-end-


University of Oklahoma

Related Greenhouse Gases Articles:
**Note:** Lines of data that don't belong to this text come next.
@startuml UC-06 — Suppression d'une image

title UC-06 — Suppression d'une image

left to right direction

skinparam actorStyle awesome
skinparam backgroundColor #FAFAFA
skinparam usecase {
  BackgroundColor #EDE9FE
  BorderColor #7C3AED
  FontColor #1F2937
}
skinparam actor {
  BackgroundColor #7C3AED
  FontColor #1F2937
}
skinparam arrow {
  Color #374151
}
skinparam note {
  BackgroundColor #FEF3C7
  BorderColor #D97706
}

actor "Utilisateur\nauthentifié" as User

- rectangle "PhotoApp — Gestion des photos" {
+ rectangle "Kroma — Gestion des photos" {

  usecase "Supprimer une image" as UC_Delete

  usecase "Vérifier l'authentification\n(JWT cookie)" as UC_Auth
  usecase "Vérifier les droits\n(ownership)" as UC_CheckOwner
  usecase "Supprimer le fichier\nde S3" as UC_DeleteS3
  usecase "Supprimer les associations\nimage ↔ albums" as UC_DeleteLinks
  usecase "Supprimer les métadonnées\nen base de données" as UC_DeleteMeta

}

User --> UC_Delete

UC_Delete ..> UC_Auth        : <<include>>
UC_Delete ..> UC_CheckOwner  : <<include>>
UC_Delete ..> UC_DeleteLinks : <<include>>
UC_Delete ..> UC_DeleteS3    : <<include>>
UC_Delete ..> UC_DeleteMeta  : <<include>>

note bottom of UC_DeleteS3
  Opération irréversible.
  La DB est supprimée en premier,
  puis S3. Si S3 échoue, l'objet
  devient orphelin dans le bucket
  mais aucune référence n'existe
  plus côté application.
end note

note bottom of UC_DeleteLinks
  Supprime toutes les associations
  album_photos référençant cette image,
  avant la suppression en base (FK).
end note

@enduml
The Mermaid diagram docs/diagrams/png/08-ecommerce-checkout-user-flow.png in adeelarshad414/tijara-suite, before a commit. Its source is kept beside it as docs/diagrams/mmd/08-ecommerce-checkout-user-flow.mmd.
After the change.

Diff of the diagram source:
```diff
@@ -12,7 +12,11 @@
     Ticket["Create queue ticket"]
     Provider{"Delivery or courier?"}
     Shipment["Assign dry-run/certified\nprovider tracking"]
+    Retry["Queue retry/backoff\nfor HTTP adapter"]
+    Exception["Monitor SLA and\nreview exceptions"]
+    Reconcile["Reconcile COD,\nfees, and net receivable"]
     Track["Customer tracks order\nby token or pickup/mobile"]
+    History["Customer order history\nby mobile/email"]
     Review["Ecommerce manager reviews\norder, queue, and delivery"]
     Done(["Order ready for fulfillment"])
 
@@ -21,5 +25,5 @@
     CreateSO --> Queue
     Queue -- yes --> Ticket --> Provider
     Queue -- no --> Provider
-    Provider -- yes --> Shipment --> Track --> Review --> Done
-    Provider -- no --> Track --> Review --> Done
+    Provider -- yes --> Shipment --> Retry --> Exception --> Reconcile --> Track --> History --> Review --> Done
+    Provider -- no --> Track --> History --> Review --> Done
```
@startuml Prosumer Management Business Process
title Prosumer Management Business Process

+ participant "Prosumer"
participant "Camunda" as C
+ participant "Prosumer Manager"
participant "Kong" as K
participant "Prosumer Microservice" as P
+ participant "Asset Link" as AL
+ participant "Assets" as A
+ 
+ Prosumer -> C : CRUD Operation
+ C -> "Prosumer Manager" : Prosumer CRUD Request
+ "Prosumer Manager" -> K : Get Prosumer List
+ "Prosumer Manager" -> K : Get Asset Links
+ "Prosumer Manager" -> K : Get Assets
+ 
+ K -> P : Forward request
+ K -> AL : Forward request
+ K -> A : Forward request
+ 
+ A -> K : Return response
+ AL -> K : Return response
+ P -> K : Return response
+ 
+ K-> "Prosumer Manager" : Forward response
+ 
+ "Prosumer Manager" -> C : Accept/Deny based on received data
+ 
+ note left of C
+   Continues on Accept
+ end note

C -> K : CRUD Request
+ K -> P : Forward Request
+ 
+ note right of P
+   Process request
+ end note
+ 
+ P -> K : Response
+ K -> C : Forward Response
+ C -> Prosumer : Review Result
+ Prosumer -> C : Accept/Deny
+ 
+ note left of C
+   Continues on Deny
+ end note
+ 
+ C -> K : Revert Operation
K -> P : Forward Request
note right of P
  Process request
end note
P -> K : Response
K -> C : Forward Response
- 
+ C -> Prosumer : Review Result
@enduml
Decomposing leaves are surprising source of greenhouse gases
Scientists have pinpointed a new source of nitrous oxide, a greenhouse gas that's more potent than carbon dioxide.
Decomposing leaves are a surprising source of greenhouse gases
Michigan State University scientists have pinpointed a new source of nitrous oxide, a greenhouse gas that's more potent than carbon dioxide.
NASA to measure greenhouse gases over the mid-Atlantic region in may
In May, a team of Goddard scientists will begin measuring greenhouse gases over the Mid-Atlantic region -- an area chosen in part because it encompasses a range of vegetation, climate and soil types that would influence the exchange of carbon dioxide and methane between Earth and the atmosphere.
Greenhouse gases: First it was cows -- now it's larvae!
Scientists at UNIGE have discovered that Chaoborus spp uses the methane it finds in lakebeds to help it move around.
Energy crop production on conservation lands may not boost greenhouse gases
Growing sustainable energy crops without increasing greenhouse gas emissions, may be possible on seasonally wet, environmentally sensitive landscapes, according to researchers who conducted a study on Conservation Reserve Program (CRP) land.
Short-lived greenhouse gases cause centuries of sea-level rise
Even if there comes a day when the world completely stops emitting greenhouse gases into the atmosphere, coastal regions and island nations will continue to experience rising sea levels for centuries afterward, according to a new study by researchers at MIT and Simon Fraser University.
Reservoirs are a major source of greenhouse gases
The BioScience Talks podcast (http://bioscience.libsyn.com) features discussions of topical issues related to the biological sciences
Reservoirs are a major source of greenhouse gases
Dammed rivers are often considered environmentally friendly, carbon-neutral energy sources, but the reservoirs they create release large amounts of greenhouse gases to the atmosphere.
Controlled Colorado River flooding released stored greenhouse gases
The 2014 experimental controlled pulse of water to the Colorado River Delta has revealed an interesting twist on how large dry watercourses may respond to short-term flooding events: the release of stored greenhouse gases.
OU team investigates microbe-climate interactions in greenhouse gases
A University of Oklahoma research team will analyze microbe-climate interactions in greenhouse gases (CO2, CH4 and N2O) from grasslands and croplands in Oklahoma.

Related Greenhouse Gases Reading:

Best Science Podcasts 2019

We have hand picked the best science podcasts for 2019. Sit back and enjoy new science podcasts updated daily from your favorite science news services and scientists.
Now Playing: TED Radio Hour

Moving Forward
When the life you've built slips out of your grasp, you're often told it's best to move on. But is that true? Instead of forgetting the past, TED speakers describe how we can move forward with it. Guests include writers Nora McInerny and Suleika Jaouad, and human rights advocate Lindy Lou Isonhood.
Now Playing: Science for the People

#527 Honey I CRISPR'd the Kids
This week we're coming to you from Awesome Con in Washington, D.C. There, host Bethany Brookshire led a panel of three amazing guests to talk about the promise and perils of CRISPR, and what happens now that CRISPR babies have (maybe?) been born. Featuring science writer Tina Saey, molecular biologist Anne Simon, and bioethicist Alan Regenberg. A Nobel Prize winner argues banning CRISPR babies won’t work Geneticists push for a 5-year global ban on gene-edited babies A CRISPR spin-off causes unintended typos in DNA News of the first gene-edited babies ignited a firestorm The researcher who created CRISPR twins defends...